  • In terms of what to look for in free agency, offensive line struggles severely hampered the team’s success this year. Starting guards Laken Tomlinson and Alijah Vera-Tucker should return next season. After undergoing triceps surgery, Vera-Tucker is expected to be back in time for training camp, according to Brian Costello of the New York Post. Tackle Mekhi Becton is a question mark after missing the team’s last 33 games due to injuries and weight issues. Becton told Hughes he feels “real good” after losing a “lot” of weight and will be ready for Organized Team Activities. If Becton can’t deliver, the Jets are in trouble as they will watch tackle George Fant hit free agency and Brown could be a cap casualty or could just retire. Starting center Connor McGovern is also set to hit free agency.
  • While offensive line will be an important position to build, their most important signing may come on the defensive line. Defensive tackle Quinnen Williams will be with the team through next year due to the fifth-round option of his rookie contract, but that may not be enough to satisfy Douglas and company. Williams has established himself as one of the best at his position and will likely expect to be paid like it. Douglas will want to find an extended contract for Williams long before the idea of free agency enters his mind.

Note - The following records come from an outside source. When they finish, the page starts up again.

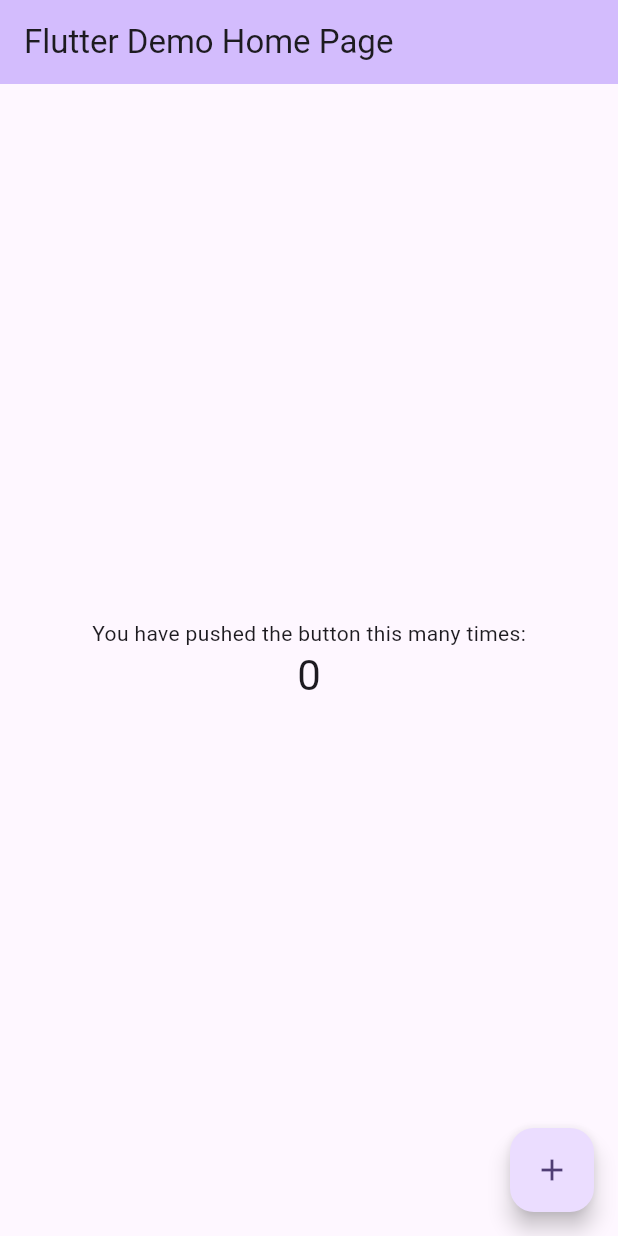
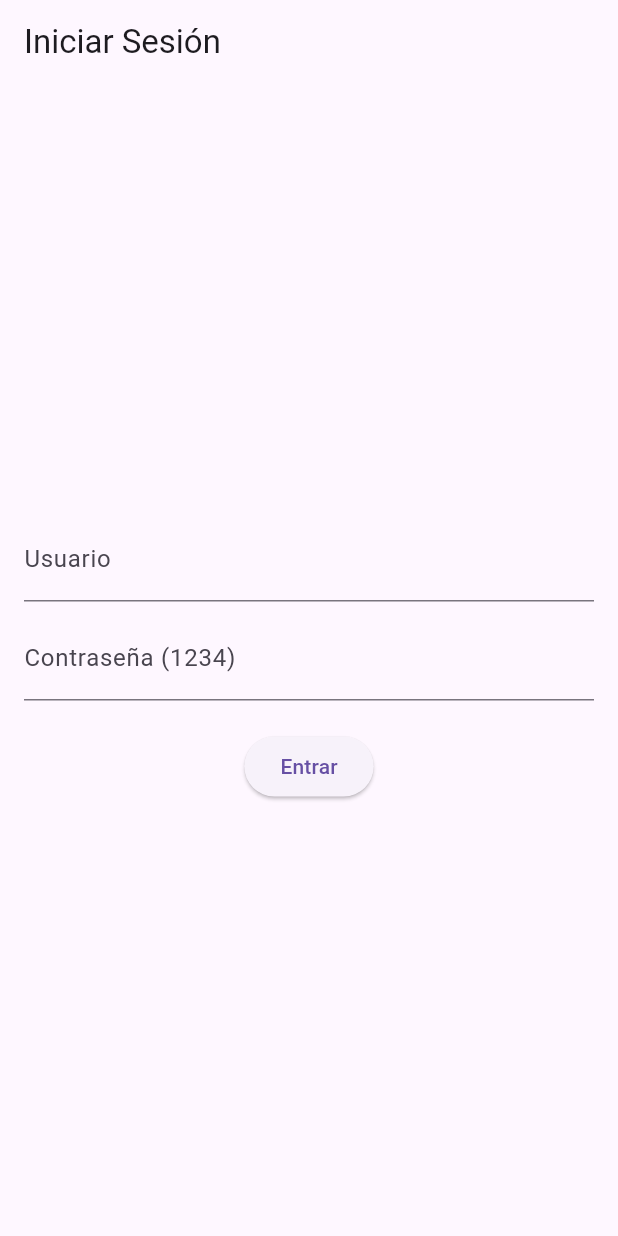
Before and after one commit to A12Mora/ExpoFlutter, a Flutter app: the screen it shows after launch, on a phone screen of 412 x 824 dp. Run offline on Flutter 3.47's test engine with Material 3 defaults, Android fonts, the phone set to English and light mode, and no system bars; our stand-ins replace flutter_secure_storage, shared_preferences, sqflite; accounts and stored records are empty.

Commit message:
ejercicio propio

```diff
--- a/lib/login_screen.dart
+++ b/lib/login_screen.dart
@@ -0,0 +1,76 @@
+import 'package:flutter/material.dart';
+import 'home_screen.dart';
+import 'storage_service.dart';
+
+class LoginScreen extends StatefulWidget {
+  const LoginScreen({super.key});
+
+  @override
+  State<LoginScreen> createState() => _LoginScreenState();
+}
+
+// Esta es la clase que contiene la lógica y el diseño (Estado)
+class _LoginScreenState extends State<LoginScreen> {
+  final _userController = TextEditingController();
+  final _passController = TextEditingController();
+  final StorageService _storageService = StorageService();
+
+  // FUNCIÓN DE LOGIN:
+  // Es 'async' (asíncrona) porque guardar datos toma tiempo y debemos esperar
+
+  void _login() async {
+    String user = _userController.text;
+    String pass = _passController.text;
+
+    // Validación simulada
+    if (user.isNotEmpty && pass == "1234") {
+      // 1. Generar token simulado
+      String token = "user_token_${DateTime.now().millisecondsSinceEpoch}";
+
+      // 2. Guardar token y usuario
+      await _storageService.saveToken(token);
+      await _storageService.saveUsername(user);
+
+      // 3. Navegar a Home
+      if (mounted) {
+        Navigator.pushReplacement(
+          context,
+          MaterialPageRoute(builder: (context) => const HomeScreen()),
+        );
+      }
+    } else {
+      ScaffoldMessenger.of(context).showSnackBar(
+        const SnackBar(
+          content: Text('Credenciales inválidas (Use pass: 1234)'),
+        ),
+      );
+    }
+  }
+
+  @override
+  Widget build(BuildContext context) {
+    return Scaffold(
+      appBar: AppBar(title: const Text("Iniciar Sesión")),
+      body: Padding(
+        padding: const EdgeInsets.all(16.0),
+        child: Column(
+          mainAxisAlignment: MainAxisAlignment.center,
+          children: [
+            TextField(
+              controller: _userController,
+              decoration: const InputDecoration(labelText: "Usuario"),
+            ),
+            const SizedBox(height: 10),
+            TextField(
+              controller: _passController,
+              decoration: const InputDecoration(labelText: "Contraseña (1234)"),
+              obscureText: true,
+            ),
+            const SizedBox(height: 20),
+            ElevatedButton(onPressed: _login, child: const Text("Entrar")),
+          ],
+        ),
+      ),
+    );
+  }
+}
--- a/lib/main.dart
+++ b/lib/main.dart
@@ -1,122 +1,49 @@
 import 'package:flutter/material.dart';
+import 'login_screen.dart';
+import 'home_screen.dart';
+import 'storage_service.dart';
 
-void main() {
-  runApp(const MyApp());
+// Notificador global para cambiar el tema desde cualquier parte
+final ValueNotifier<ThemeMode> themeNotifier = ValueNotifier(ThemeMode.light);
+
+void main() async {
+  WidgetsFlutterBinding.ensureInitialized();
+
+  // Verificamos token y tema guardado antes de arrancar
+  final StorageService storage = StorageService();
+  String? token = await storage.getToken();
+  bool isDark = await storage.getTheme();
+
+  // Establecemos el tema inicial
+  themeNotifier.value = isDark ? ThemeMode.dark : ThemeMode.light;
+
+  runApp(
+    MyApp(
+      initialRoute: token != null ? const HomeScreen() : const LoginScreen(),
+    ),
+  );
 }
 
 class MyApp extends StatelessWidget {
-  const MyApp({super.key});
+  final Widget initialRoute;
 
-  // This widget is the root of your application.
+  const MyApp({super.key, required this.initialRoute});
+
   @override
   Widget build(BuildContext context) {
-    return MaterialApp(
-      title: 'Flutter Demo',
-      theme: ThemeData(
-        // This is the theme of your application.
-        //
-        // TRY THIS: Try running your application with "flutter run". You'll see
-        // the application has a purple toolbar. Then, without quitting the app,
-        // try changing the seedColor in the colorScheme below to Colors.green
-        // and then invoke "hot reload" (save your changes or press the "hot
-        // reload" button in a Flutter-supported IDE, or press "r" if you used
-        // the command line to start the app).
-        //
-        // Notice that the counter didn't reset back to zero; the application
-        // state is not lost during the reload. To reset the state, use hot
-        // restart instead.
-        //
-        // This works for code too, not just values: Most code changes can be
-        // tested with just a hot reload.
-        colorScheme: .fromSeed(seedColor: Colors.deepPurple),
-      ),
-      home: const MyHomePage(title: 'Flutter Demo Home Page'),
+    // ValueListenableBuilder escucha cambios en themeNotifier
+    return ValueListenableBuilder<ThemeMode>(
+      valueListenable: themeNotifier,
+      builder: (_, ThemeMode currentMode, __) {
+        return MaterialApp(
+          title: 'Organizador Offline',
+          debugShowCheckedModeBanner: false,
+          theme: ThemeData.light(),
+          darkTheme: ThemeData.dark(),
+          themeMode: currentMode, // Aplica el modo actual
+          home: initialRoute,
+        );
+      },
     );
   }
 }
-
-class MyHomePage extends StatefulWidget {
-  const MyHomePage({super.key, required this.title});
-
-  // This widget is the home page of your application. It is stateful, meaning
-  // that it has a State object (defined below) that contains fields that affect
-  // how it looks.
-
-  // This class is the configuration for the state. It holds the values (in this
-  // case the title) provided by the parent (in this case the App widget) and
-  // used by the build method of the State. Fields in a Widget subclass are
-  // always marked "final".
-
-  final String title;
-
-  @override
-  State<MyHomePage> createState() => _MyHomePageState();
-}
-
-class _MyHomePageState extends State<MyHomePage> {
-  int _counter = 0;
-
-  void _incrementCounter() {
-    setState(() {
-      // This call to setState tells the Flutter framework that something has
-      // changed in this State, which causes it to rerun the build method below
-      // so that the display can reflect the updated values. If we changed
-      // _counter without calling setState(), then the build method would not be
-      // called again, and so nothing would appear to happen.
-      _counter++;
-    });
-  }
-
-  @override
-  Widget build(BuildContext context) {
-    // This method is rerun every time setState is called, for instance as done
-    // by the _incrementCounter method above.
-    //
-    // The Flutter framework has been optimized to make rerunning build methods
-    // fast, so that you can just rebuild anything that needs updating rather
-    // than having to individually change instances of widgets.
-    return Scaffold(
-      appBar: AppBar(
-        // TRY THIS: Try changing the color here to a specific color (to
-        // Colors.amber, perhaps?) and trigger a hot reload to see the AppBar
-        // change color while the other colors stay the same.
-        backgroundColor: Theme.of(context).colorScheme.inversePrimary,
-        // Here we take the value from the MyHomePage object that was created by
-        // the App.build method, and use it to set our appbar title.
-        title: Text(widget.title),
-      ),
-      body: Center(
-        // Center is a layout widget. It takes a single child and positions it
-        // in the middle of the parent.
-        child: Column(
-          // Column is also a layout widget. It takes a list of children and
-          // arranges them vertically. By default, it sizes itself to fit its
-          // children horizontally, and tries to be as tall as its parent.
-          //
-          // Column has various properties to control how it sizes itself and
-          // how it positions its children. Here we use mainAxisAlignment to
-          // center the children vertically; the main axis here is the vertical
-          // axis because Columns are vertical (the cross axis would be
-          // horizontal).
-          //
-          // TRY THIS: Invoke "debug painting" (choose the "Toggle Debug Paint"
-          // action in the IDE, or press "p" in the console), to see the
-          // wireframe for each widget.
-          mainAxisAlignment: .center,
-          children: [
-            const Text('You have pushed the button this many times:'),
-            Text(
-              '$_counter',
-              style: Theme.of(context).textTheme.headlineMedium,
-            ),
-          ],
-        ),
-      ),
-      floatingActionButton: FloatingActionButton(
-        onPressed: _incrementCounter,
-        tooltip: 'Increment',
-        child: const Icon(Icons.add),
-      ),
-    );
-  }
-}
--- a/pubspec.yaml
+++ b/pubspec.yaml
@@ -30,6 +30,11 @@ environment:
 dependencies:
   flutter:
     sdk: flutter
+  shared_preferences: ^2.2.2
+  flutter_secure_storage: ^9.0.0
+  sqflite: ^2.3.0
+  path_provider: ^2.1.2
+  path: ^1.8.3
 
   # The following adds the Cupertino Icons font to your application.
   # Use with the CupertinoIcons class for iOS style icons.
```
Also changed, not shown: lib/db_helper.dart (+97 -0 lines), lib/home_screen.dart (+196 -0 lines), lib/storage_service.dart (+66 -0 lines), pubspec.lock, 5 other files.
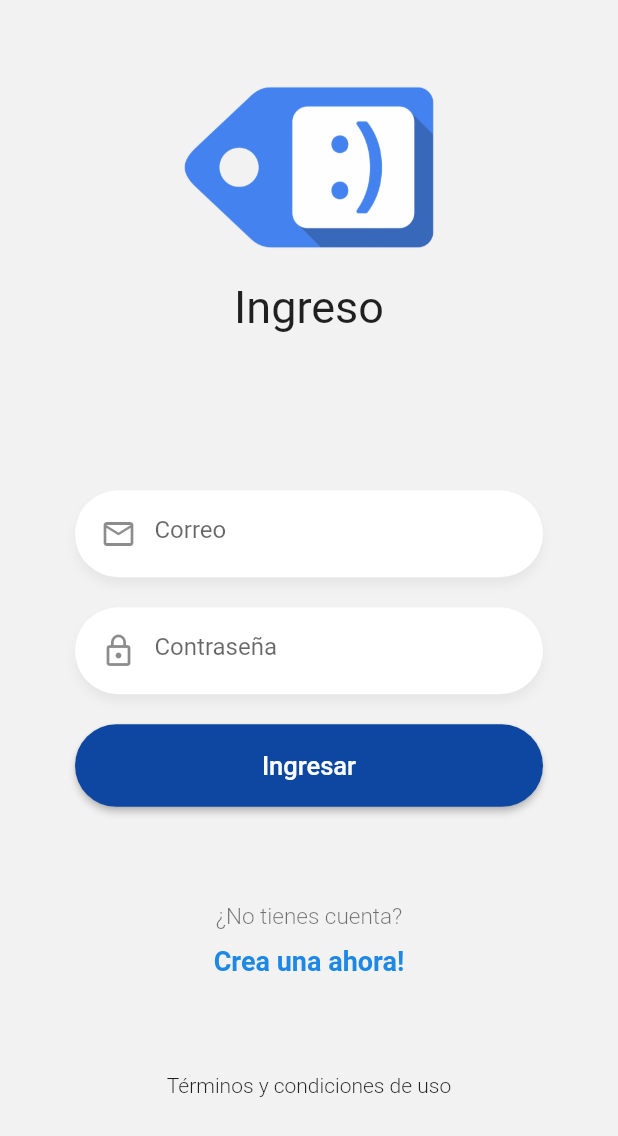
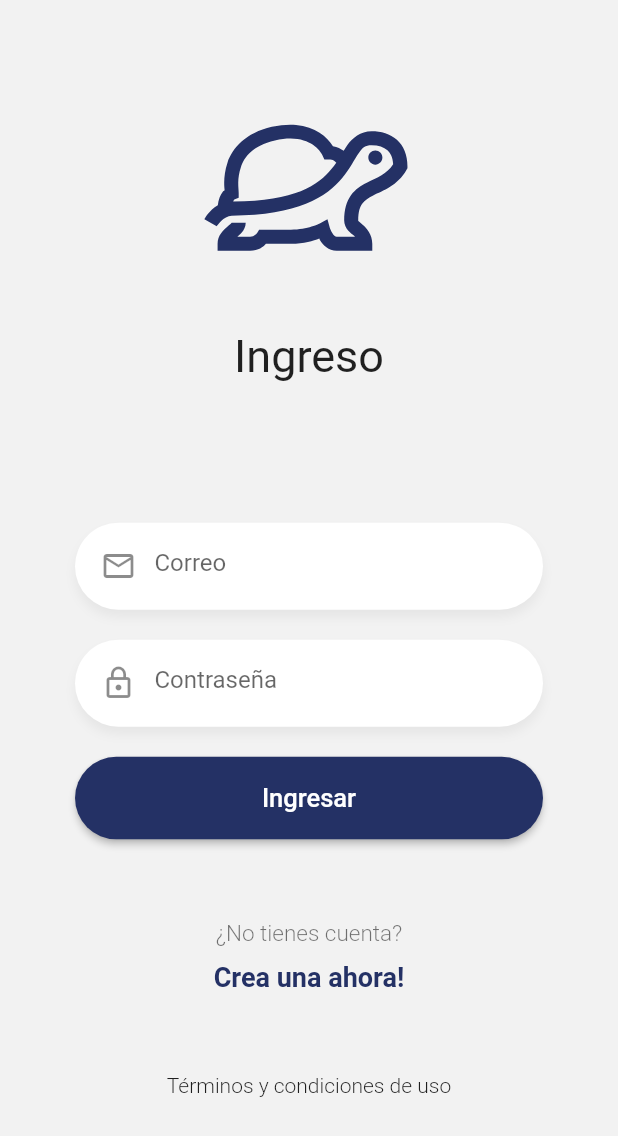
Before and after one commit to FKSAxell/app-control-ayudante, a Flutter app: the screen it shows after launch, on a phone screen of 412 x 824 dp. Shown: the top 1136 px of the screen. Run offline on Flutter 3.47's test engine with Material 2 defaults, Android fonts, the light colour scheme and no system bars; our stand-ins replace firebase_core, firebase_messaging, flutter_svg, get, get_storage; accounts and stored records are empty.

Commit message:
Theme Login, Register

```diff
--- a/lib/helpers/mostrar_alerta.dart
+++ b/lib/helpers/mostrar_alerta.dart
@@ -14,7 +14,7 @@ mostrarAlerta(BuildContext context, String titulo, String subtitulo) {
           MaterialButton(
             child: Text('Ok'),
             elevation: 5,
-            textColor: Colors.blue,
+            textColor: Color(0xff243165),
             onPressed: () => Navigator.pop(context),
           )
         ],
--- a/lib/widgets/boton_widget.dart
+++ b/lib/widgets/boton_widget.dart
@@ -15,7 +15,8 @@ class Boton extends StatelessWidget {
       style: ElevatedButton.styleFrom(
         elevation: 2,
         shape: StadiumBorder(),
-        primary: Color(0xff0D47A1),
+        // primary: Color(0xff0D47A1),
+        primary: Color(0xff243165),
       ),
       child: Container(
         height: 55,
--- a/lib/widgets/entrada_widget.dart
+++ b/lib/widgets/entrada_widget.dart
@@ -36,10 +36,12 @@ class Entrada extends StatelessWidget {
         controller: this.textController,
         obscureText: this.isPassword,
         decoration: InputDecoration(
-            prefixIcon: Icon(this.icon),
-            focusedBorder: InputBorder.none,
-            border: InputBorder.none,
-            hintText: this.placeholder),
+          // hintStyle: TextStyle(color: Colors.redAccent),
+          prefixIcon: Icon(this.icon),
+          focusedBorder: InputBorder.none,
+          border: InputBorder.none,
+          hintText: this.placeholder,
+        ),
       ),
     );
   }
--- a/lib/widgets/etiqueta_widget.dart
+++ b/lib/widgets/etiqueta_widget.dart
@@ -36,7 +36,8 @@ class Etiqueta extends StatelessWidget {
             child: Text(
               this.textVinculo,
               style: TextStyle(
-                color: Colors.blue[600],
+                // color: Colors.blue[600],
+                color: Color(0xff243165),
                 fontSize: 18,
                 fontWeight: FontWeight.bold,
               ),
--- a/lib/widgets/logo_widget.dart
+++ b/lib/widgets/logo_widget.dart
@@ -12,7 +12,12 @@ class Logo extends StatelessWidget {
         width: 170,
         child: Column(
           children: [
-            Image(image: AssetImage('assets/logos/tag-logo.png')),
+            // Image(image: AssetImage('assets/logos/tag-logo.png')),
+            SvgPicture.asset(
+              'assets/logos/turtle1.svg',
+              color: Color(0xff243165),
+              width: 150,
+            ),
             SizedBox(
               height: 20,
             ),
--- a/lib/widgets/widgets.dart
+++ b/lib/widgets/widgets.dart
@@ -1,4 +1,5 @@
 import 'package:flutter/material.dart';
+import 'package:flutter_svg/flutter_svg.dart';
 import 'package:get/get.dart';
 
 part 'entrada_widget.dart';
--- a/pubspec.yaml
+++ b/pubspec.yaml
@@ -29,6 +29,7 @@ dependencies:
   get: ^4.1.4
   get_storage: ^2.0.2
   http: ^0.13.3
+  flutter_svg:
 
 dev_dependencies:
   flutter_test:
```
Also changed, not shown: lib/pages/home_page.dart (+11 -4 lines), assets/logos/turtle1.svg (added), assets/logos/turtle2.svg (added), pubspec.lock.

  • Lawson had a strong first year in New York despite coming back from an Achilles injury. Lawson’s recovery hit a snag when he needed a second surgery. He even tweaked something in rehab and was expected to miss a chunk of the season, according to Hughes. Despite not even running until about a month before camp, Lawson started all 17 games and recorded his highest sack total since his rookie season.
  • Running back Breece Hall‘s rookie season was cut short after the second-round pick suffered a torn ACL in October. According to Costello, Hall claims that he will be ready for the start of next year.